This summer marks the 40th anniversary of the great fires in the Everglades. For weeks, flames scorched 500,000 acres there, and waves of smoke swelled over south Florida from the Keys to north of Palm Beach. Ten miles from the coast salt water intruded into Miami's primary water supply. The Washington Post headline said "Drought-Ravaged South Florida Faces an Environmental Disaster."
More than any other event, these fires drove home to Floridians that something was wrong. They were the catalyst for a four-decade effort to protect the Everglades and, more broadly, Florida's land and water.
This anniversary of the fires was celebrated in Tallahassee by legislative and budget decisions which will virtually wipe away those protections and return us to pre-1971 Florida.
Some of the most destructive features are:
Everglades' restoration: The first steps toward restoring the Everglades to as much like its natural state as possible began in 1972 when the first state land and water management laws were enacted and a major land acquisition program funded. In 1983 the state launched the Save Our Everglades initiative. However, it was in 2000 when the federal government joined in a 50/50 marriage with the state that Everglades' restoration took off. Now I fear that marriage is doomed.
Legislation at this session has gutted the laws that have protected the Everglades since the early 1970s. Other legislation restricts the capability of the South Florida Water Management District to be the state's representative in the marriage by shifting decision-making from independent appointed citizens to the Legislature and cutting the district's budget by 25 percent. The specific budget for Everglades' restoration has dropped from $200 million in 2007-2008 to $30 million in the 2012 budget. If Florida is so indifferent, how can we expect a member of Congress from far way to continue spending $200 million a year from a deficit-plagued federal budget? How close are we to the divorce court?
Concurrency has been the means by which projects such as large residential developments and shopping malls, which will impose special burdens for roads, water, sewers and schools on the region in which they are located, will pay a portion of the cost to relieve these burdens.

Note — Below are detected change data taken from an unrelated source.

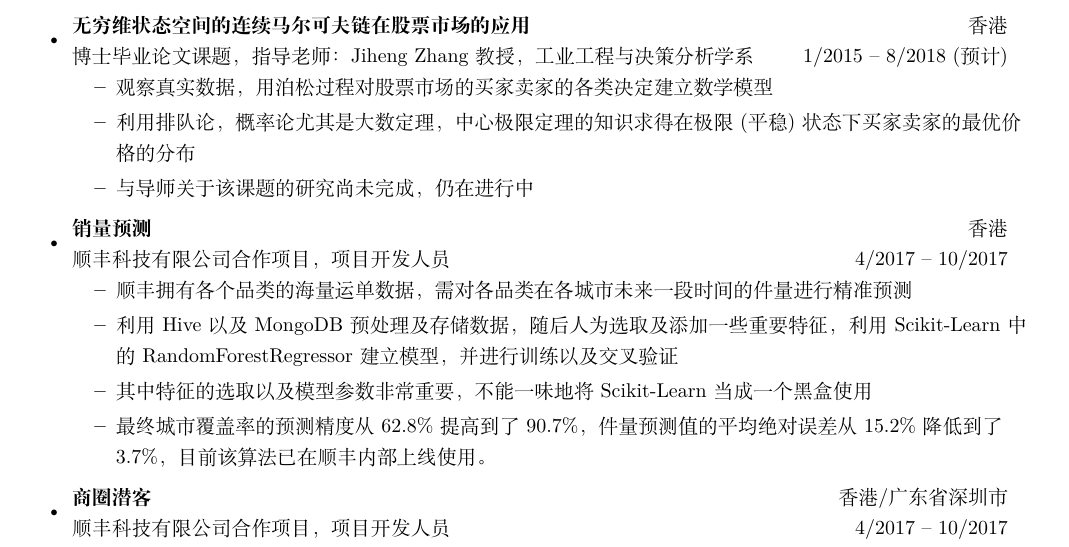
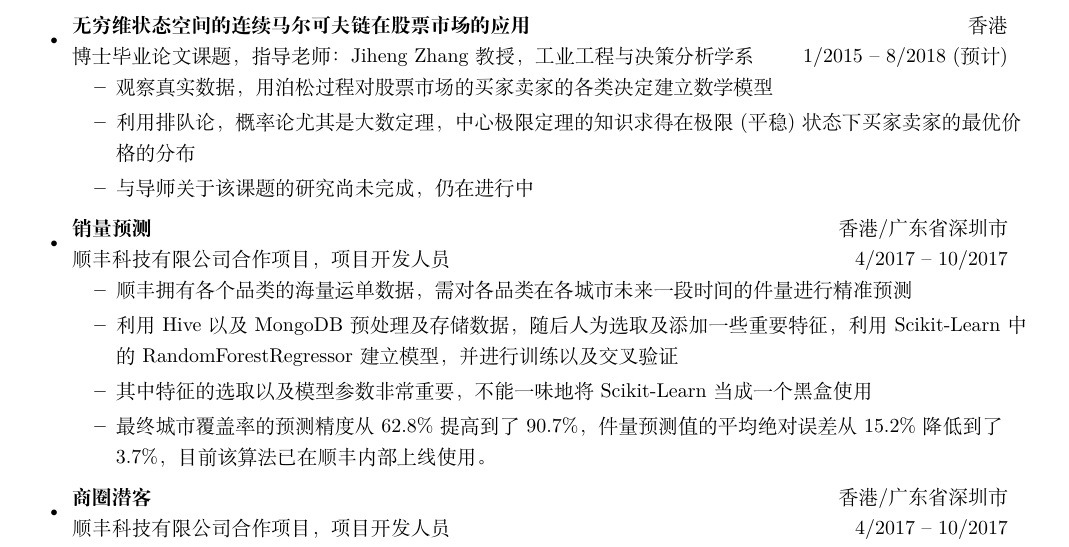
Before and after one commit to cnxiekun/cnxiekun.github.io, a LaTeX CV (source/about/index/CV/KunXIE-CV_chs.tex): part of page 1 of 2, cut so that both start at the same text. Compiled offline with XeLaTeX.

Commit message:
update personal CV

```diff
--- a/source/about/index/CV/KunXIE-CV_chs.tex
+++ b/source/about/index/CV/KunXIE-CV_chs.tex
@@ -165,7 +165,7 @@
 
 
 \item
-\ressubheading{销量预测}{香港}{顺丰科技有限公司合作项目，项目开发人员}{4/2017 -- 10/2017}
+\ressubheading{销量预测}{香港/广东省深圳市}{顺丰科技有限公司合作项目，项目开发人员}{4/2017 -- 10/2017}
 \begin{itemize}
 \resitem{顺丰拥有各个品类的海量运单数据，需对各品类在各城市未来一段时间的件量进行精准预测}
 \resitem{利用Hive以及MongoDB预处理及存储数据，随后人为选取及添加一些重要特征，利用Scikit-Learn中的RandomForestRegressor建立模型，并进行训练以及交叉验证}
```
Also changed, not shown: source/about/index/CV/KunXIE-CV_chs.pdf.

While the local government in which the project is located can require such assessments, the protection that had been afforded to surrounding communities is significantly limited.

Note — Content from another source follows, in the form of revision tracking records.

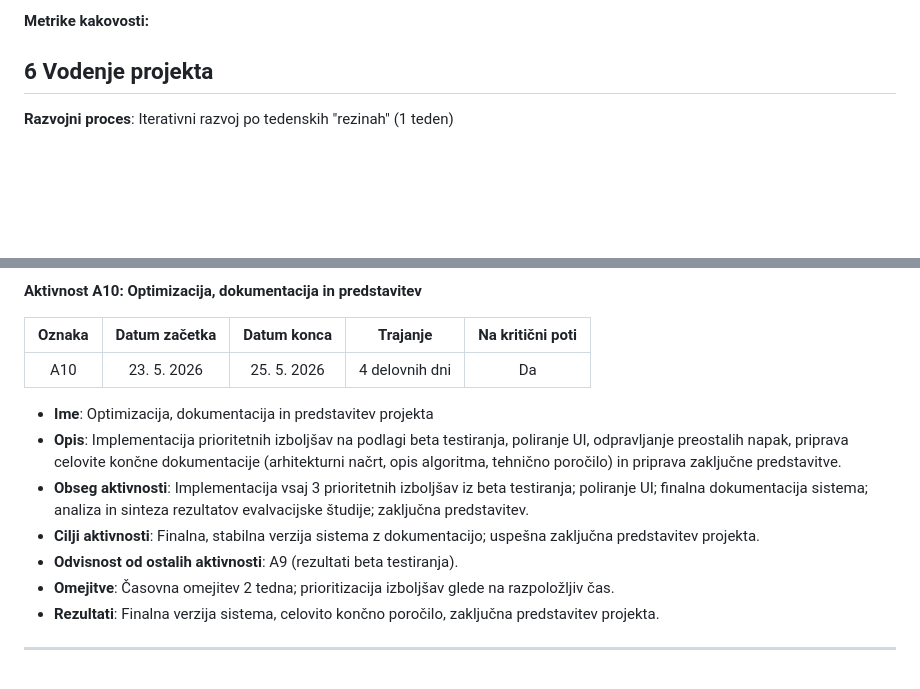
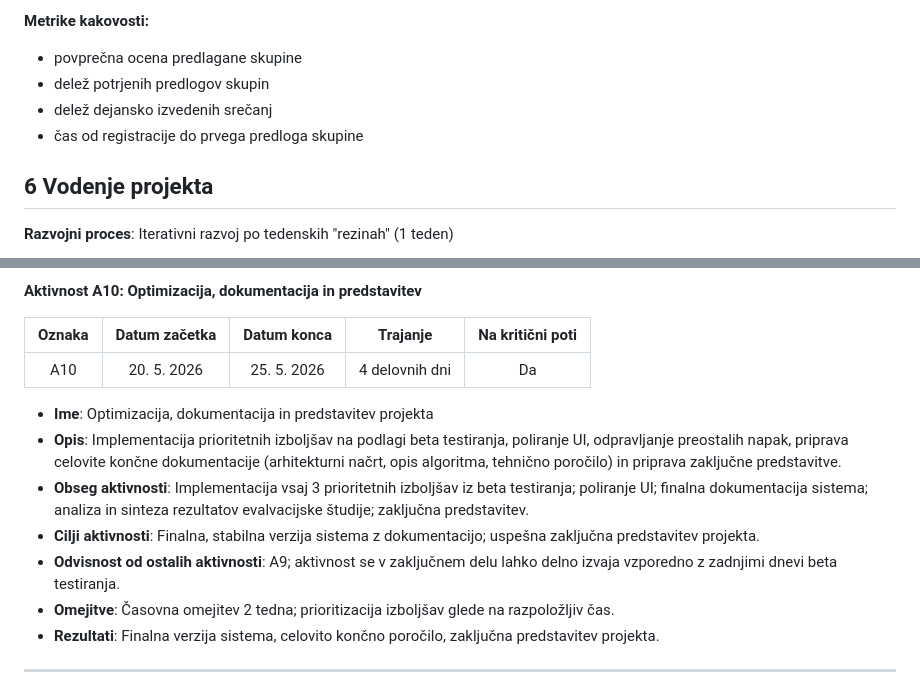
Before and after one commit to jakobjesenko/Projekt-06, a Markdown page: docs/01_Predlog_projekta.md, 2 parts joined by grey strips. Drawn GitHub-style; blank space fills up the shorter version.

Commit message:
zadnji popravki na 5. poglavju

```diff
--- a/docs/01_Predlog_projekta.md
+++ b/docs/01_Predlog_projekta.md
@@ -481,6 +505,10 @@ Sistem deluje v naslednjih korakih:
 
 
 **Metrike kakovosti:**
+- povprečna ocena predlagane skupine
+- delež potrjenih predlogov skupin
+- delež dejansko izvedenih srečanj
+- čas od registracije do prvega predloga skupine
 
 
 ## 6 Vodenje projekta
@@ -746,13 +774,13 @@ Projekt je razdeljen na **10 aktivnosti** razporejenih čez 4 iteracije. Vsaka a
 
 | **Oznaka** | **Datum začetka** | **Datum konca** | **Trajanje** | **Na kritični poti** |
 |:---:|:---:|:---:|:---:|:---:|
-| A10 | 23. 5. 2026 | 25. 5. 2026 | 4 delovnih dni |  Da |
+| A10 | 20. 5. 2026 | 25. 5. 2026 | 4 delovnih dni |  Da |
 
 - **Ime**: Optimizacija, dokumentacija in predstavitev projekta
 - **Opis**: Implementacija prioritetnih izboljšav na podlagi beta testiranja, poliranje UI, odpravljanje preostalih napak, priprava celovite končne dokumentacije (arhitekturni načrt, opis algoritma, tehnično poročilo) in priprava zaključne predstavitve.
 - **Obseg aktivnosti**: Implementacija vsaj 3 prioritetnih izboljšav iz beta testiranja; poliranje UI; finalna dokumentacija sistema; analiza in sinteza rezultatov evalvacijske študije; zaključna predstavitev.
 - **Cilji aktivnosti**: Finalna, stabilna verzija sistema z dokumentacijo; uspešna zaključna predstavitev projekta.
-- **Odvisnost od ostalih aktivnosti**: A9 (rezultati beta testiranja).
+- **Odvisnost od ostalih aktivnosti**: A9; aktivnost se v zaključnem delu lahko delno izvaja vzporedno z zadnjimi dnevi beta testiranja.
 - **Omejitve**: Časovna omejitev 2 tedna; prioritizacija izboljšav glede na razpoložljiv čas.
 - **Rezultati**: Finalna verzija sistema, celovito končno poročilo, zaključna predstavitev projekta.
 
```
Also changed, not shown: other parts of docs/01_Predlog_projekta.md (+41 -20 lines).
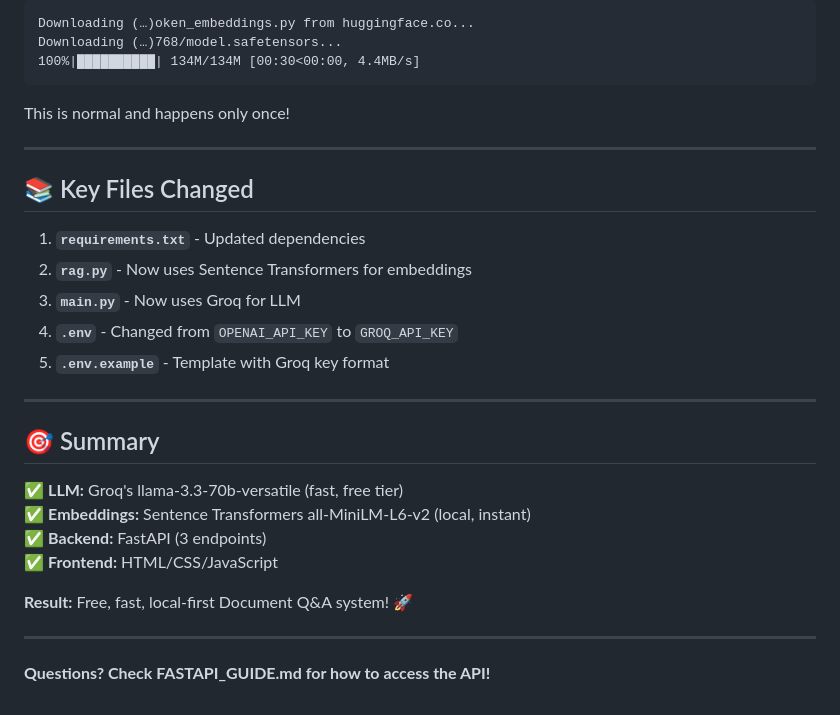
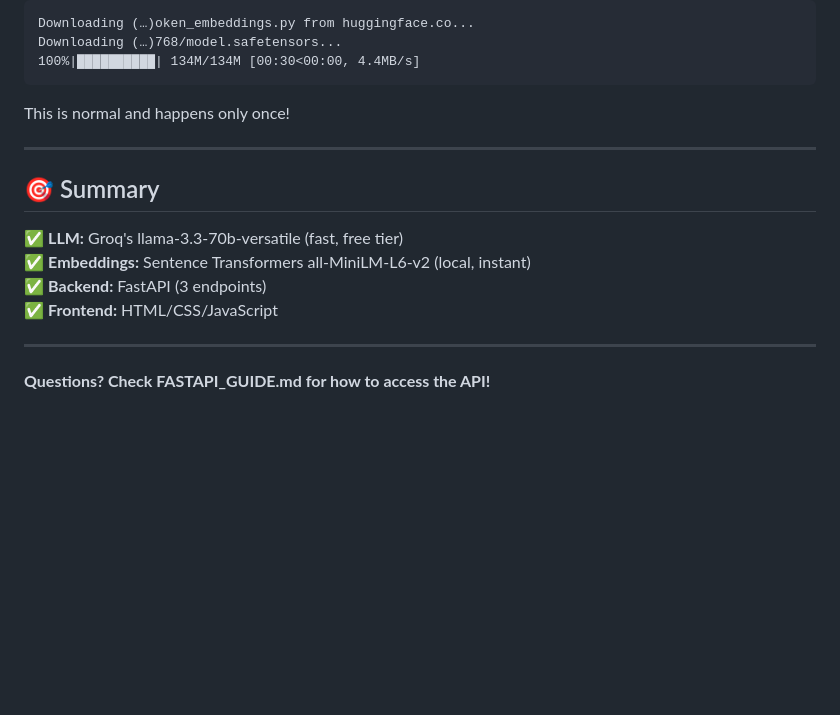
Before and after one commit to ganesh333-wq/Document-Q-amp-A-Web-Application, a Markdown page: GROQ_TRANSFORMERS_GUIDE.md, the part around one of its changes. Drawn GitHub-style; blank space fills up the shorter version.

```diff
--- a/GROQ_TRANSFORMERS_GUIDE.md
+++ b/GROQ_TRANSFORMERS_GUIDE.md
@@ -318,16 +273,6 @@ This is normal and happens only once!
 
 ---
 
-## 📚 Key Files Changed
-
-1. **`requirements.txt`** - Updated dependencies
-2. **`rag.py`** - Now uses Sentence Transformers for embeddings
-3. **`main.py`** - Now uses Groq for LLM
-4. **`.env`** - Changed from `OPENAI_API_KEY` to `GROQ_API_KEY`
-5. **`.env.example`** - Template with Groq key format
-
----
-
 ## 🎯 Summary
 
 ✅ **LLM:** Groq's llama-3.3-70b-versatile (fast, free tier)
@@ -335,8 +280,6 @@ This is normal and happens only once!
 ✅ **Backend:** FastAPI (3 endpoints)
 ✅ **Frontend:** HTML/CSS/JavaScript
 
-**Result:** Free, fast, local-first Document Q&A system! 🚀
-
 ---
 
 **Questions? Check FASTAPI_GUIDE.md for how to access the API!**
```
Also changed, not shown: other parts of GROQ_TRANSFORMERS_GUIDE.md (+0 -45 lines).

Even though Florida is a state where more than 1.5 million homes are now vacant and there is an unprecedented oversupply of commercial, office and industrial properties, another enactment of the Legislature will trash the current requirement that developers show a need for the proposed project and that it is financially feasible.
With regular gas selling for more than $4 in many places in Florida, the Legislature has removed the requirement that new developments be energy efficient.
Citizens beware. The rights of citizens to participate in the process of land and water management are dramatically reduced. Currently the citizen is on notice that twice-a-year changes to the local plan can be considered. Under this legislation alterations can be considered at any meeting. Stunningly, the legislation goes further and prohibits local governments from submitting key planning issues to the people through a referendum.
While all state review of large scale proposals is reduced, in the following instances no state planning oversight is allowed — mining, industrial, hotel/motel and movie theaters — because they have been taken from the list of potential developments of regional impact. This is the result of the most influential lobbyists in Tallahassee.
The current land and water management system in Florida has provided reasonable state oversight for projects that are of genuine concern to a region of Florida or the entire state. The state role has assisted, not hindered, local governments and applicants in creating projects that are good neighbors and contribute positively to Florida's quality. A good example of this is:
As the Tampa Westshore Project was being planned by the developer and reviewed by the city of Tampa, a significant disagreement arose about the amount of traffic the project would generate and the amount of transportation impact fees the developer would be obligated to pay to meet the concurrency requirement. Given the requirements of Florida's growth management laws, a negotiated settlement was reached and the project completed. The Westshore Project is one of the most recognized developments in Florida and one of the largest employment centers in the state. The developers credit the growth management process for contributing to the project's success.
There is a constructive alternative to the debacle awaiting us if this legislation were to go into law. All of the major pieces of the current land and water management system were the result of a thoughtful, citizen-led review of the state of Florida's economy and environment. On three occasions, beginning with the response to the 1971 fire in the Everglades, the governor has appointed such a commission and the Legislature adopted its recommendations because they were reasonable, wise and visionary.
Gov. Rick Scott has an opportunity to follow this model. Veto the damaging legislation, which will soon be on his desk. Appoint a representative group of Floridians to assess the current state of land and water management, its protection for the environment as well as its effect on Florida's economy and job creation. The recommendations of these Floridians will give the Legislature in 2012 a thoughtful basis on which to make decisions that will be most beneficial to Florida's future, not the after-midnight process which produced the ill-considered legislation at this session.
Floridians don't want to go back to the smoke of 1971 or the smoke-filled rooms of the 2011 Legislature. There is a path to avoid that.